- Dataset extract -
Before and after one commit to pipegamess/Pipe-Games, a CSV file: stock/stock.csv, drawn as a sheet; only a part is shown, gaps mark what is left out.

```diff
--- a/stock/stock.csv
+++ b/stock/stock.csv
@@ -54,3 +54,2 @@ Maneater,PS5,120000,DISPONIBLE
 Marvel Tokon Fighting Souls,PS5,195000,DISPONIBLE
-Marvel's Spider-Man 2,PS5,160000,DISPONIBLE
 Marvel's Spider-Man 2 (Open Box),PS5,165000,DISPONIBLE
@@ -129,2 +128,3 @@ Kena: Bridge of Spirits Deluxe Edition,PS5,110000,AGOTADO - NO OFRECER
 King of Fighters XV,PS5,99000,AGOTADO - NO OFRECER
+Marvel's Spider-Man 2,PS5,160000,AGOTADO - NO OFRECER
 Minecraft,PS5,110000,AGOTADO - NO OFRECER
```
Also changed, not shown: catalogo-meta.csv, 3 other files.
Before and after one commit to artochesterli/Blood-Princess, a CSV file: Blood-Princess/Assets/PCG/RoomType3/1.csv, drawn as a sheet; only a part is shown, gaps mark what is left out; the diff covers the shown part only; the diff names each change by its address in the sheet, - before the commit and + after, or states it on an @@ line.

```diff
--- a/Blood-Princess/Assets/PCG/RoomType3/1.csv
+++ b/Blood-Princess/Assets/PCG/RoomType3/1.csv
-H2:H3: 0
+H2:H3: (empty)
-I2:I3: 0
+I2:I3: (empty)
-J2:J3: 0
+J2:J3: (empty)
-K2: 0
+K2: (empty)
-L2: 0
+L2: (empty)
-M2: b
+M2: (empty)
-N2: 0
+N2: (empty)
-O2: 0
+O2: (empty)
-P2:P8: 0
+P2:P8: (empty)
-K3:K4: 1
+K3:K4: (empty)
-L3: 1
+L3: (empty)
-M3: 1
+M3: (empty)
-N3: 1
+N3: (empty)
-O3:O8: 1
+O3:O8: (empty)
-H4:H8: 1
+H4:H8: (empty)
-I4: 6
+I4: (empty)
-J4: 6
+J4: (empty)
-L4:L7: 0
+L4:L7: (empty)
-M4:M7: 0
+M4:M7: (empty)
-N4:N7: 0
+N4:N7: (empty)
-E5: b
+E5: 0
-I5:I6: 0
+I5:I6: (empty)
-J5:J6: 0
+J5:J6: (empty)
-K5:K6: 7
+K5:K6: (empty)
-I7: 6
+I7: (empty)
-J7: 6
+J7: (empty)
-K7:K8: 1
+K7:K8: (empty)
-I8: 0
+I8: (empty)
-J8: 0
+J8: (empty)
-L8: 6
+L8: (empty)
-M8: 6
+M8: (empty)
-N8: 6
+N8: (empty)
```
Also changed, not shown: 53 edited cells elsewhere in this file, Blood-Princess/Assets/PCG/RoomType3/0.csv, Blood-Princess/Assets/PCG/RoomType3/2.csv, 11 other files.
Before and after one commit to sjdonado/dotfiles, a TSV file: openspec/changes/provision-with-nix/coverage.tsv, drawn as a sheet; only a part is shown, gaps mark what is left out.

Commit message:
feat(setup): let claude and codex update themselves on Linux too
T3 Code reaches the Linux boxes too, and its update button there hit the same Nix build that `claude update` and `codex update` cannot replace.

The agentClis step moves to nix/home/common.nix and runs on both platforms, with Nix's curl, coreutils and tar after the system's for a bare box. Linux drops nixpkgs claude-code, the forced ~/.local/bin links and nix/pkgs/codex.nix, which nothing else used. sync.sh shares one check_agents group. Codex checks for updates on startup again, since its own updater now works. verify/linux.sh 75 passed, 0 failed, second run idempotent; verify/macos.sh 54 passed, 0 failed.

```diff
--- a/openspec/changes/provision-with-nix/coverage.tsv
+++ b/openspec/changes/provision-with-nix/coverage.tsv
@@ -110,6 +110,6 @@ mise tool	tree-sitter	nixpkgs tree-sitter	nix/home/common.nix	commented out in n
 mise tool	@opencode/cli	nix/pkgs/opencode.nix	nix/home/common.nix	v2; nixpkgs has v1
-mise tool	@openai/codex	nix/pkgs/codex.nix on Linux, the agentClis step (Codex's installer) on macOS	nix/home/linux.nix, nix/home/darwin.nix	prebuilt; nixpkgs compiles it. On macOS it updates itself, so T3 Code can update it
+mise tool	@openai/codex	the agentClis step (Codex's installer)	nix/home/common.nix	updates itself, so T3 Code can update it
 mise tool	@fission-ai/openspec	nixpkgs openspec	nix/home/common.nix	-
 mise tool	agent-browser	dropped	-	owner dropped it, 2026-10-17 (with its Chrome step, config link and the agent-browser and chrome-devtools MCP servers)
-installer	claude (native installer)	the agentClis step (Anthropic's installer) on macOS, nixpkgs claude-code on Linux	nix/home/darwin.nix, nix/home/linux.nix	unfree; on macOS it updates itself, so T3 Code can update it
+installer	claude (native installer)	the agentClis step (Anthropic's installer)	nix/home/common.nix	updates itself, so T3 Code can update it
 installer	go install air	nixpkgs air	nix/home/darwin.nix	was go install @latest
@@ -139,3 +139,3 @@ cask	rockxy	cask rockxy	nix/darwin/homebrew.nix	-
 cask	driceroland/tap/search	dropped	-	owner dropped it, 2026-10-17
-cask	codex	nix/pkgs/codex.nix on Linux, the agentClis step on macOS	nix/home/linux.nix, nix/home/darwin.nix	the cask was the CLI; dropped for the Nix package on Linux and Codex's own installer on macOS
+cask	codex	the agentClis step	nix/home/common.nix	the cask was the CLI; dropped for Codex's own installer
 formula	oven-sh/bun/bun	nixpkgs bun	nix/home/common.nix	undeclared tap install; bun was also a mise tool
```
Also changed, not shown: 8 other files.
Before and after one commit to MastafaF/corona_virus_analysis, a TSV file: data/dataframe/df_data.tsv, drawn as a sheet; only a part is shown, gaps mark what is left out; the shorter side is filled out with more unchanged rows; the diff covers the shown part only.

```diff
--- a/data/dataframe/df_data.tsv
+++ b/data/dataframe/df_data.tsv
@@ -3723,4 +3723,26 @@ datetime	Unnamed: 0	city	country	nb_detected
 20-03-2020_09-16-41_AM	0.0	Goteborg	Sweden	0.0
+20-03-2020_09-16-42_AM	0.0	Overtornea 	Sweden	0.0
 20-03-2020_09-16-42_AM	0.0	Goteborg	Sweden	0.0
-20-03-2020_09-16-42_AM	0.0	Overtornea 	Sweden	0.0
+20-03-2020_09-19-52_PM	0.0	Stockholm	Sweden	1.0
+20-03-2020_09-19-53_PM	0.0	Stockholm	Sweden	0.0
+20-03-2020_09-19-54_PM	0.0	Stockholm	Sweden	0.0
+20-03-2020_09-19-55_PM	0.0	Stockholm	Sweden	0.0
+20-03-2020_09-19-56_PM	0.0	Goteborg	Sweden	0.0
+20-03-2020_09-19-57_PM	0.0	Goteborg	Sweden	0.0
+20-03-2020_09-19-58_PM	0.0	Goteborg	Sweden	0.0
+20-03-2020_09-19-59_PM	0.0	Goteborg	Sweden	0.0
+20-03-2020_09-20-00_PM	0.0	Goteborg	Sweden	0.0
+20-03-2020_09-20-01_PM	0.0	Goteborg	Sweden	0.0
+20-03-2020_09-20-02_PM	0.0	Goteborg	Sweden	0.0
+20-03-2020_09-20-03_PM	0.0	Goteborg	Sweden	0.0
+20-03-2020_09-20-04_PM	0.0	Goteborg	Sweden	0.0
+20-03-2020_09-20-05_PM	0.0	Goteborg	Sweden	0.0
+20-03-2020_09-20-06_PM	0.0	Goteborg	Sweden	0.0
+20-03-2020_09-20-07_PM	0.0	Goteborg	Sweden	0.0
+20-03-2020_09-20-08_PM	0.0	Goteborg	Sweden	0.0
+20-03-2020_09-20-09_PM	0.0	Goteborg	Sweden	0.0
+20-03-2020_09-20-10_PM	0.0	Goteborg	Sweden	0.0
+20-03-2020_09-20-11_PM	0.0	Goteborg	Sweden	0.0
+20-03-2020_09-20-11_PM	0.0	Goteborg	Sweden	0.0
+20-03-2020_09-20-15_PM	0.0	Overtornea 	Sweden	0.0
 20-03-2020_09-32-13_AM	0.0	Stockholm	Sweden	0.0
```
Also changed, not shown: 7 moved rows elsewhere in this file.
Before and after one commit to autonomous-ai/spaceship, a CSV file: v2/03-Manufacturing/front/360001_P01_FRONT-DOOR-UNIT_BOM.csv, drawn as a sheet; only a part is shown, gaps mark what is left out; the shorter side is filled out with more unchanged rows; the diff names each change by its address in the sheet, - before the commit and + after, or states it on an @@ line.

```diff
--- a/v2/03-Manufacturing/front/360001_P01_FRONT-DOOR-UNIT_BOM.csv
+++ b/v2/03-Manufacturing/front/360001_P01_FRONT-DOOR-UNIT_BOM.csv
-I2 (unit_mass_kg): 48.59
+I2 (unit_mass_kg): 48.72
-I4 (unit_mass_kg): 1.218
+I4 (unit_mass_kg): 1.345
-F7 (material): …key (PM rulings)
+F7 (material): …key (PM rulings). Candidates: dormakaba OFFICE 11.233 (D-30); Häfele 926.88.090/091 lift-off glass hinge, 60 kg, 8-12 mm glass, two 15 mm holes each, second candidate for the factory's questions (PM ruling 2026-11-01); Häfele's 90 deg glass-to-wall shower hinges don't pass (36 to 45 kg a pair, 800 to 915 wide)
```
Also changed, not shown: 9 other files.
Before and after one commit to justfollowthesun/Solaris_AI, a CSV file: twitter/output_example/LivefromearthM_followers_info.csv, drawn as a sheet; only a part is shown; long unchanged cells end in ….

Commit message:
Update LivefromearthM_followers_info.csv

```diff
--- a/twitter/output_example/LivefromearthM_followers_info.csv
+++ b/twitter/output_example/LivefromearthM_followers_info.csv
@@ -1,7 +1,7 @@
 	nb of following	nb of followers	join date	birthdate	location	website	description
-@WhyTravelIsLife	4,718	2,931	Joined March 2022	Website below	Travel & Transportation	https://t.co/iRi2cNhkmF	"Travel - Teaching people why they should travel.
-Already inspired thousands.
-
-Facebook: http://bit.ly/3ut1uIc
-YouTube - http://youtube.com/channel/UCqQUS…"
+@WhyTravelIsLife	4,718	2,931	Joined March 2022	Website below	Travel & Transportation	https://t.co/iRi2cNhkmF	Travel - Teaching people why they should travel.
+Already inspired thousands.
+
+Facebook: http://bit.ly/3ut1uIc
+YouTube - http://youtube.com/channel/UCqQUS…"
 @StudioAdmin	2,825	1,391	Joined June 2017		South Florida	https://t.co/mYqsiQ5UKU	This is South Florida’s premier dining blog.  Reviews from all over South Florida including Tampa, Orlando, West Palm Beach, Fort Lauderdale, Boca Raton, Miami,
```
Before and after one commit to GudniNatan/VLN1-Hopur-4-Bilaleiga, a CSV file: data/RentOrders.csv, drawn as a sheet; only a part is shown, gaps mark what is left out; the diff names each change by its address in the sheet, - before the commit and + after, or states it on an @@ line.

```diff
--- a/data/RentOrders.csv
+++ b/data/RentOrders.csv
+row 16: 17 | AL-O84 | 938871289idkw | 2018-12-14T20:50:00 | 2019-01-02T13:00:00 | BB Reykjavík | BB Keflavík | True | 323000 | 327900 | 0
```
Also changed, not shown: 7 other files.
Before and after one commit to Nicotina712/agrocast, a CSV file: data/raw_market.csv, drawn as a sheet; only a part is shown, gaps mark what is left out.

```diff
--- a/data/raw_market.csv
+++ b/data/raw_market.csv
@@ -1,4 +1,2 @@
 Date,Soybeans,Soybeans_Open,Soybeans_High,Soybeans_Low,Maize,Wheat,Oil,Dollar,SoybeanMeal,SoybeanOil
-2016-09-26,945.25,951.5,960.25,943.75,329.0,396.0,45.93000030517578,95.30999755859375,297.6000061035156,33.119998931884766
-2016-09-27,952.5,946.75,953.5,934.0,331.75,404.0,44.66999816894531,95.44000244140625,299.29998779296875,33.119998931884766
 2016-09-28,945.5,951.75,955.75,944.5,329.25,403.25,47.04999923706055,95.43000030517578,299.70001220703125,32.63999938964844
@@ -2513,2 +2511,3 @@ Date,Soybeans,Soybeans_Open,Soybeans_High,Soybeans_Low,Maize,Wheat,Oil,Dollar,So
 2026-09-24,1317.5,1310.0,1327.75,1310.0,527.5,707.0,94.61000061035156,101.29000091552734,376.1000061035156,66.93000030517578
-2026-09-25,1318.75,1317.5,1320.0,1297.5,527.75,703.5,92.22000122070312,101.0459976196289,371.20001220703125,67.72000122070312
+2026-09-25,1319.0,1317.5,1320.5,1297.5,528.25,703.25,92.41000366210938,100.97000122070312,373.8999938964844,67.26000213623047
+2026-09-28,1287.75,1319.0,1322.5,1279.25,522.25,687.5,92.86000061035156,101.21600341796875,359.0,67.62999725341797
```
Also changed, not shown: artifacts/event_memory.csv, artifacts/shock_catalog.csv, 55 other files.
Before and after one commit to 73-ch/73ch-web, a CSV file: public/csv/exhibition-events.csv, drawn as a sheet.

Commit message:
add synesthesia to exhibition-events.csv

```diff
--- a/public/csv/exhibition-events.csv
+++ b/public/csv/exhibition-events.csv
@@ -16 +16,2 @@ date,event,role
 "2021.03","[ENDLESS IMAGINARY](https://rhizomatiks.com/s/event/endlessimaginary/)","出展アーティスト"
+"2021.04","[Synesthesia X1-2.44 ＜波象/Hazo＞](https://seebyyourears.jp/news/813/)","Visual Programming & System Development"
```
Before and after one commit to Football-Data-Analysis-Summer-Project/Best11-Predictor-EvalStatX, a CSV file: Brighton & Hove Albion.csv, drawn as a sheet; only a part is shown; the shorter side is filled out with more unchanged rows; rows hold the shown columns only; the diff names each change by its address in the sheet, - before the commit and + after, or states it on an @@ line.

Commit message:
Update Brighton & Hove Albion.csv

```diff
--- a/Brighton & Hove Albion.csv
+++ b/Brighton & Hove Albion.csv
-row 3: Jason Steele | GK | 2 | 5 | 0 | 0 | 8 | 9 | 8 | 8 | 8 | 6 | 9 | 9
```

- Work order -
In the entries above, identify every line with the string "dataframe".

- Exercise solution -
Before and after one commit to MastafaF/corona_virus_analysis, a TSV file: data/dataframe/df_data.tsv, drawn as a sheet; only a part is shown, gaps mark what is left out; the shorter side is filled out with more unchanged rows; the diff covers the shown part only.
--- a/data/dataframe/df_data.tsv
+++ b/data/dataframe/df_data.tsv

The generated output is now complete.